INSTRUCTIONS TO FOLLOW: All entries below are to be duplicated verbatim.

DATA FOR THIS EXERCISE section start

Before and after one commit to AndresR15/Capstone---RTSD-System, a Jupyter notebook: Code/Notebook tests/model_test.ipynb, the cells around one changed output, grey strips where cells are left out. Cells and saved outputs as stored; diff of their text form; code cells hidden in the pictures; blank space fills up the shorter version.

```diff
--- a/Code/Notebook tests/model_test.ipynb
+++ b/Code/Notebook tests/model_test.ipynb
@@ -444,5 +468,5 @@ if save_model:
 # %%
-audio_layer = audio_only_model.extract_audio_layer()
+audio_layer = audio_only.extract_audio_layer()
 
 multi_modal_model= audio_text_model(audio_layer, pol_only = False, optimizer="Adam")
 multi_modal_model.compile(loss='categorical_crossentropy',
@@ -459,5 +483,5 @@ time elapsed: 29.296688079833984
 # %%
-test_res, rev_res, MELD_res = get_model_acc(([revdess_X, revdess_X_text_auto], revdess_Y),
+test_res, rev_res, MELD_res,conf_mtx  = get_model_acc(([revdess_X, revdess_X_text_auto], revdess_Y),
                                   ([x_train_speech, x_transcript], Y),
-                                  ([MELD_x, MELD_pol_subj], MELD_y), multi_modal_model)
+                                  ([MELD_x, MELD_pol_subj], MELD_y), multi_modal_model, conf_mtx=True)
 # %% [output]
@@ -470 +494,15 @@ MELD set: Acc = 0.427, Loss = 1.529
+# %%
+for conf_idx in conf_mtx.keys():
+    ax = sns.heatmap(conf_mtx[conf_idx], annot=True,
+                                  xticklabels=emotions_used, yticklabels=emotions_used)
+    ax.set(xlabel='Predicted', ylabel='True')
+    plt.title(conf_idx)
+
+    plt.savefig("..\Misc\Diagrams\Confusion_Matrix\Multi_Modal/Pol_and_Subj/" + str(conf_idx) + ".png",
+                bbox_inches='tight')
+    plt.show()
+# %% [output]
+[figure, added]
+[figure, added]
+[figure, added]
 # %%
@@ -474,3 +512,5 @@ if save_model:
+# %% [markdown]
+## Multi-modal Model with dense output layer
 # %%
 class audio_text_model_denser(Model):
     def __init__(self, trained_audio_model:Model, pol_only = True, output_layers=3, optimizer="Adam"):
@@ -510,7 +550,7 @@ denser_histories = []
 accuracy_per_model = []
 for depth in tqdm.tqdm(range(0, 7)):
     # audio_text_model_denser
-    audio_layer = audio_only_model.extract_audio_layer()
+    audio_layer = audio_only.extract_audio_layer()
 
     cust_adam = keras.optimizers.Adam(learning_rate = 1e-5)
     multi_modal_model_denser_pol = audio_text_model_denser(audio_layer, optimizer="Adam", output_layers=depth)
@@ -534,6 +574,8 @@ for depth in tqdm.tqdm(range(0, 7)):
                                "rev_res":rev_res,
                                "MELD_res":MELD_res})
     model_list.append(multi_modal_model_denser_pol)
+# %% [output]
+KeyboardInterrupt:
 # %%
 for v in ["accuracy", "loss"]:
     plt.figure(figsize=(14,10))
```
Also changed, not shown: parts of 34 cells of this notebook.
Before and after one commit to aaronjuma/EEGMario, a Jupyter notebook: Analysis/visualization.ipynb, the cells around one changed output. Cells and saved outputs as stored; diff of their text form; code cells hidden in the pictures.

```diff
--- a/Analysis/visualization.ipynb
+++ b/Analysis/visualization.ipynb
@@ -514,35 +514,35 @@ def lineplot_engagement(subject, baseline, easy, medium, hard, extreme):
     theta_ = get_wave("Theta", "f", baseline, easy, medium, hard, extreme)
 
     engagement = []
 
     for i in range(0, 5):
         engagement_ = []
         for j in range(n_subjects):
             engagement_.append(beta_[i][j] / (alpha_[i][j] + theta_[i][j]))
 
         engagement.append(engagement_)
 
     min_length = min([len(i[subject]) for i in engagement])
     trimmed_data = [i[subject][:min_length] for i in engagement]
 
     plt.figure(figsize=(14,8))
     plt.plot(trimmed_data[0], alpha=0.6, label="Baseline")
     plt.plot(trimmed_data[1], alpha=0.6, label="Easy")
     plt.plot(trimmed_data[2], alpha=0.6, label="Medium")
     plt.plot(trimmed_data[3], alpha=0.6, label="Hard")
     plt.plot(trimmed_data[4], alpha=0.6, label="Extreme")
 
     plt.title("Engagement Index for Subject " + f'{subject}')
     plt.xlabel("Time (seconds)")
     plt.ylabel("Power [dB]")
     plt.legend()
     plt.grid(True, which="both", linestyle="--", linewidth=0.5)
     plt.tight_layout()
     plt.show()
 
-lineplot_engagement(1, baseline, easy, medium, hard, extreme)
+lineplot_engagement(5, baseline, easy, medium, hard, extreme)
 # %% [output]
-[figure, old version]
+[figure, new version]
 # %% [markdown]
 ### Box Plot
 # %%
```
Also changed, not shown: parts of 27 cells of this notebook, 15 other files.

DATA FOR THIS EXERCISE section end

OUTPUT OF THE EXERCISE:
Before and after one commit to AndresR15/Capstone---RTSD-System, a Jupyter notebook: Code/Notebook tests/model_test.ipynb, the cells around one changed output, grey strips where cells are left out. Cells and saved outputs as stored; diff of their text form; code cells hidden in the pictures; blank space fills up the shorter version.

```diff
--- a/Code/Notebook tests/model_test.ipynb
+++ b/Code/Notebook tests/model_test.ipynb
@@ -444,5 +468,5 @@ if save_model:
 # %%
-audio_layer = audio_only_model.extract_audio_layer()
+audio_layer = audio_only.extract_audio_layer()
 
 multi_modal_model= audio_text_model(audio_layer, pol_only = False, optimizer="Adam")
 multi_modal_model.compile(loss='categorical_crossentropy',
@@ -459,5 +483,5 @@ time elapsed: 29.296688079833984
 # %%
-test_res, rev_res, MELD_res = get_model_acc(([revdess_X, revdess_X_text_auto], revdess_Y),
+test_res, rev_res, MELD_res,conf_mtx  = get_model_acc(([revdess_X, revdess_X_text_auto], revdess_Y),
                                   ([x_train_speech, x_transcript], Y),
-                                  ([MELD_x, MELD_pol_subj], MELD_y), multi_modal_model)
+                                  ([MELD_x, MELD_pol_subj], MELD_y), multi_modal_model, conf_mtx=True)
 # %% [output]
@@ -470 +494,15 @@ MELD set: Acc = 0.427, Loss = 1.529
+# %%
+for conf_idx in conf_mtx.keys():
+    ax = sns.heatmap(conf_mtx[conf_idx], annot=True,
+                                  xticklabels=emotions_used, yticklabels=emotions_used)
+    ax.set(xlabel='Predicted', ylabel='True')
+    plt.title(conf_idx)
+
+    plt.savefig("..\Misc\Diagrams\Confusion_Matrix\Multi_Modal/Pol_and_Subj/" + str(conf_idx) + ".png",
+                bbox_inches='tight')
+    plt.show()
+# %% [output]
+[figure, added]
+[figure, added]
+[figure, added]
 # %%
@@ -474,3 +512,5 @@ if save_model:
+# %% [markdown]
+## Multi-modal Model with dense output layer
 # %%
 class audio_text_model_denser(Model):
     def __init__(self, trained_audio_model:Model, pol_only = True, output_layers=3, optimizer="Adam"):
@@ -510,7 +550,7 @@ denser_histories = []
 accuracy_per_model = []
 for depth in tqdm.tqdm(range(0, 7)):
     # audio_text_model_denser
-    audio_layer = audio_only_model.extract_audio_layer()
+    audio_layer = audio_only.extract_audio_layer()
 
     cust_adam = keras.optimizers.Adam(learning_rate = 1e-5)
     multi_modal_model_denser_pol = audio_text_model_denser(audio_layer, optimizer="Adam", output_layers=depth)
@@ -534,6 +574,8 @@ for depth in tqdm.tqdm(range(0, 7)):
                                "rev_res":rev_res,
                                "MELD_res":MELD_res})
     model_list.append(multi_modal_model_denser_pol)
+# %% [output]
+KeyboardInterrupt:
 # %%
 for v in ["accuracy", "loss"]:
     plt.figure(figsize=(14,10))
```
Also changed, not shown: parts of 34 cells of this notebook.
Before and after one commit to aaronjuma/EEGMario, a Jupyter notebook: Analysis/visualization.ipynb, the cells around one changed output. Cells and saved outputs as stored; diff of their text form; code cells hidden in the pictures.

```diff
--- a/Analysis/visualization.ipynb
+++ b/Analysis/visualization.ipynb
@@ -514,35 +514,35 @@ def lineplot_engagement(subject, baseline, easy, medium, hard, extreme):
     theta_ = get_wave("Theta", "f", baseline, easy, medium, hard, extreme)
 
     engagement = []
 
     for i in range(0, 5):
         engagement_ = []
         for j in range(n_subjects):
             engagement_.append(beta_[i][j] / (alpha_[i][j] + theta_[i][j]))
 
         engagement.append(engagement_)
 
     min_length = min([len(i[subject]) for i in engagement])
     trimmed_data = [i[subject][:min_length] for i in engagement]
 
     plt.figure(figsize=(14,8))
     plt.plot(trimmed_data[0], alpha=0.6, label="Baseline")
     plt.plot(trimmed_data[1], alpha=0.6, label="Easy")
     plt.plot(trimmed_data[2], alpha=0.6, label="Medium")
     plt.plot(trimmed_data[3], alpha=0.6, label="Hard")
     plt.plot(trimmed_data[4], alpha=0.6, label="Extreme")
 
     plt.title("Engagement Index for Subject " + f'{subject}')
     plt.xlabel("Time (seconds)")
     plt.ylabel("Power [dB]")
     plt.legend()
     plt.grid(True, which="both", linestyle="--", linewidth=0.5)
     plt.tight_layout()
     plt.show()
 
-lineplot_engagement(1, baseline, easy, medium, hard, extreme)
+lineplot_engagement(5, baseline, easy, medium, hard, extreme)
 # %% [output]
-[figure, old version]
+[figure, new version]
 # %% [markdown]
 ### Box Plot
 # %%
```
Also changed, not shown: parts of 27 cells of this notebook, 15 other files.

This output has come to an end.